I examine the anti–Doctrine of Discovery campaign at the UN, particularly the Eleventh Session, and other related contexts for two reasons. First, the movement highlights the challenges and possibilities of what I call Pan-American indigenous activism because it has been embraced by a diverse group of indigenous activists from Latin America and North America, and it frames historic grievances in a uniquely pan-hemispheric way. Although it focuses on Papal Bulls generated under Iberian colonialism and what is now Latin America, it traces the connections and continuities of the colonialist and [End Page 823] imperialist ideologies that underpinned both English and Spanish aggressions in the Americas. Second, I argue that an examination of this movement is particularly apt in the context of the analytic possibilities and limitations of the concept of settler colonialism across the indigenous Americas. In the words of Patrick Wolfe, “settler colonialism destroys to replace.”2 This destruction and its aftermath create a unique dilemma for activists and others who attempt to redress it. This is the dilemma of (perceived) irreversibility—the larger (and more destructive) the damage, the less practical and realizable redress seems.
I demonstrate the ways indigenous activists in the United States and Latin America strategically use institutions like the UN and the news media in unexpected ways to create what Kevin Bruyneel, focusing exclusively on the United States, calls a “third space of sovereignty” that “resides neither simply inside nor outside the American political system but rather exists on these very boundaries, exposing both the practices and the contingencies of American colonial rule.”3 Indigenous participants have used the symbolic capital of the United Nations to put pressure on national governments and corporations that are active in their territories and communities in a way that transcends the narrow mandate the United Nations gives to the Permanent Forum on Indigenous Issues (and other venues for indigenous participation within the UN system). The Dakota Access Pipeline case is a recent example of an emergent Pan-American indigenous activism that to some extent is lodged in global governmental institutions but also defies the constraints inherently accompanying this positioning.

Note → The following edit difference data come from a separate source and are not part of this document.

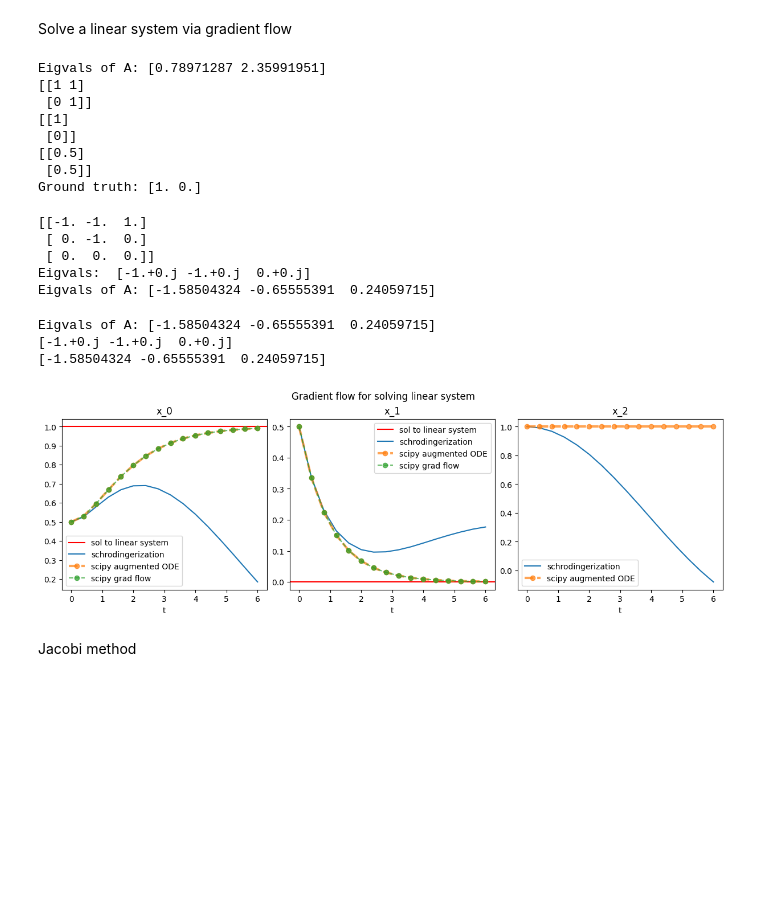
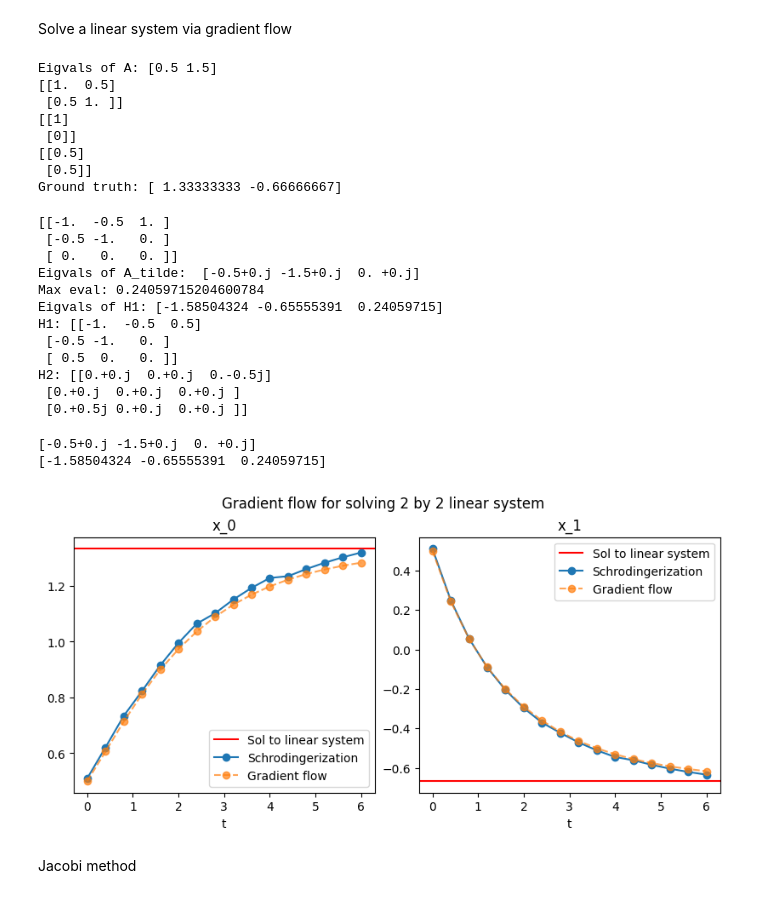
Before and after one commit to jli0108/quantum-diff-eq-ham-ebd, a Jupyter notebook: schrodingerization.ipynb, the cells around one changed output. Cells and saved outputs as stored; diff of their text form; code cells hidden in the pictures; blank space fills up the shorter version.

Commit message:
revised schrodingerization

```diff
--- a/schrodingerization.ipynb
+++ b/schrodingerization.ipynb
@@ -86,24 +97,30 @@ def solve_gradient_flow(A, b, x_0, N, L, R, T, N_t):
     # The gradient of the optimization problem is Ax-b, so the gradient flow ODE is x'(t) = - Ax + b.
     A_tilde = vstack([hstack([-A, b]), csc_matrix((1, A.shape[0]+1))])
     print(A_tilde.toarray())
-    print("Eigvals: ", eigvals(A_tilde.toarray()))
-    u_recover = schrodingerization(A_tilde, vstack([x_0, 1]), N, L, R, T, N_t)
+    print("Eigvals of A_tilde: ", eigvals(A_tilde.toarray()))
+
+    lambda_max = np.max(eigvalsh((A_tilde + A_tilde.T).toarray() / 2))
+    print("Max eval:", lambda_max)
+    u_recover = schrodingerization(A_tilde, vstack([x_0, 1]), N, L, R, T, N_t, lambda_max=norm(b)/2)
     return u_recover[:,:-1]
 # %%
 # Ax=b, where A is symmetric positive semidefinite
 dimension = 2
-A = random(dimension, dimension, density=1) + eye(dimension, dimension)
-A = (A + A.T) / 2
+# A = random(dimension, dimension, density=1) + eye(dimension, dimension)
+# A = (A + A.T) / 2
 
-b = random(dimension, 1, density=1)
+# b = random(dimension, 1, density=1)
 
-print("Eigvals of A:", eigvalsh(A.toarray()))
-assert np.alltrue(eigvalsh(A.toarray()) >= 0)
+# print("Eigvals of A:", eigvalsh(A.toarray()))
+# assert np.alltrue(eigvalsh(A.toarray()) >= 0)
 
 x_0 = random(dimension, 1, density=1)
 
 
 A = csc_matrix(np.array([[1, 1], [0, 1]]))
+A = (A + A.T) / 2
+
+print("Eigvals of A:", eigvalsh(A.toarray()))
 b = csc_matrix(np.array([[1, 0]]).T)
 x_0 = csc_matrix(np.array([[0.5, 0.5]]).T)
 
@@ -114,26 +131,33 @@ print(x_0.toarray())
 x_sol = spsolve(A, b)
 print("Ground truth:", x_sol)
 # %% [output]
-Eigvals of A: [0.78971287 2.35991951]
-[[1 1]
- [0 1]]
+Eigvals of A: [0.5 1.5]
+[[1.  0.5]
+ [0.5 1. ]]
 [[1]
  [0]]
 [[0.5]
  [0.5]]
-Ground truth: [1. 0.]
+Ground truth: [ 1.33333333 -0.66666667]
 # %%
-L, R = -30, 30
+L, R = -10, 10
 N = 1024
 T = 6
 N_t = 16
 u_recover = solve_gradient_flow(A, b, x_0, N, L, R, T, N_t)
 # %% [output]
-[[-1. -1.  1.]
- [ 0. -1.  0.]
- [ 0.  0.  0.]]
-Eigvals:  [-1.+0.j -1.+0.j  0.+0.j]
-Eigvals of A: [-1.58504324 -0.65555391  0.24059715]
+[[-1.  -0.5  1. ]
+ [-0.5 -1.   0. ]
+ [ 0.   0.   0. ]]
+Eigvals of A_tilde:  [-0.5+0.j -1.5+0.j  0. +0.j]
+Max eval: 0.24059715204600784
+Eigvals of H1: [-1.58504324 -0.65555391  0.24059715]
+H1: [[-1.  -0.5  0.5]
+ [-0.5 -1.   0. ]
+ [ 0.5  0.   0. ]]
+H2: [[0.+0.j  0.+0.j  0.-0.5j]
+ [0.+0.j  0.+0.j  0.+0.j ]
+ [0.+0.5j 0.+0.j  0.+0.j ]]
 # %%
 F_gf = lambda t, u: -A.toarray() @ u + b.toarray().reshape(2)
 
@@ -141,7 +165,7 @@ t_vals = np.linspace(0, T, N_t)
 sol_gf = solve_ivp(F_gf, [0, T], x_0.toarray().reshape(2), t_eval=t_vals)
 # %%
 A_tilde = vstack([hstack([-A, b]), csc_matrix((1, A.shape[0]+1))])
-u_recover = schrodingerization(A_tilde, vstack([x_0, 1]), N, L, R, T, N_t)
+# u_recover = schrodingerization(A_tilde, vstack([x_0, 1]), N, L, R, T, N_t, )
 
 print(eigvals(A_tilde.toarray()))
 print(eigvalsh((A_tilde + A_tilde.T).toarray() / 2))
@@ -149,31 +173,30 @@ F = lambda t, u: A_tilde @ u
 t_vals = np.linspace(0, T, N_t)
 sol_augmented = solve_ivp(F, [0, T], vstack([x_0, 1]).toarray().reshape(x_0.getnnz()+1), t_eval=t_vals)
 # %% [output]
-Eigvals of A: [-1.58504324 -0.65555391  0.24059715]
-[-1.+0.j -1.+0.j  0.+0.j]
+[-0.5+0.j -1.5+0.j  0. +0.j]
 [-1.58504324 -0.65555391  0.24059715]
 # %%
 t_vals = np.linspace(0, T, N_t)
 
-fig, axs = plt.subplots(1, 3, constrained_layout=True, facecolor="white", figsize=(12,4))
+fig, axs = plt.subplots(1, dimension, constrained_layout=True, facecolor="white", figsize=(8,4))
 
 aspect = 0.4
 
-for i in range(3):
-    if i < 2:
-        axs[i].axhline(y=x_sol[i], color='red', label="sol to linear system")
+for i in range(2):
 
-    axs[i].plot(t_vals, u_recover[:,i].real, label="schrodingerization")
-    axs[i].plot(t_vals, sol_augmented.y[i], '--o', label="scipy augmented ODE", linewidth=3, alpha=0.7)
-    if i < 2:
-        axs[i].plot(t_vals, sol_gf.y[i], '--o', label="scipy grad flow", alpha=0.7)
+    axs[i].axhline(y=x_sol[i], color='red', label="Sol to linear system")
+
+    axs[i].plot(t_vals, u_recover[:,i].real, '-o', label="Schrodingerization")
+    # axs[i].plot(t_vals, sol_augmented.y[i], '--o', label="scipy augmented ODE", linewidth=3, alpha=0.7)
+
+    axs[i].plot(t_vals, sol_gf.y[i], '--o', label="Gradient flow", alpha=0.7)
     axs[i].legend()
     axs[i].set_title(f"x_{i}")
     axs[i].set_xlabel(f"t")
-plt.suptitle("Gradient flow for solving linear system")
+plt.suptitle(f"Gradient flow for solving {dimension} by {dimension} linear system")
 plt.show()
 # %% [output]
-[figure, old version]
+[figure, new version]
 # %% [markdown]
 Jacobi method
 # %%
```
Also changed, not shown: parts of 8 cells of this notebook.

Settler colonialism describes a process that unmistakably has played out differently, if at all, in Latin America and North America. Surely there has been “destruction and replacement” in both hemispheres during the colonial period, but it is widely acknowledged that the North American process was oriented less toward exploitation of native labor than toward the removal of native people to make way for English settlers and other imported and forced laborers from the Old World. The process of mestizaje, facilitated by a Spanish colonial system reliant on organized native communities, resulted in modern Latin American societies that as a general rule (with plenty of exceptions) regard themselves as being the product of a blending of European and American cultures and peoples...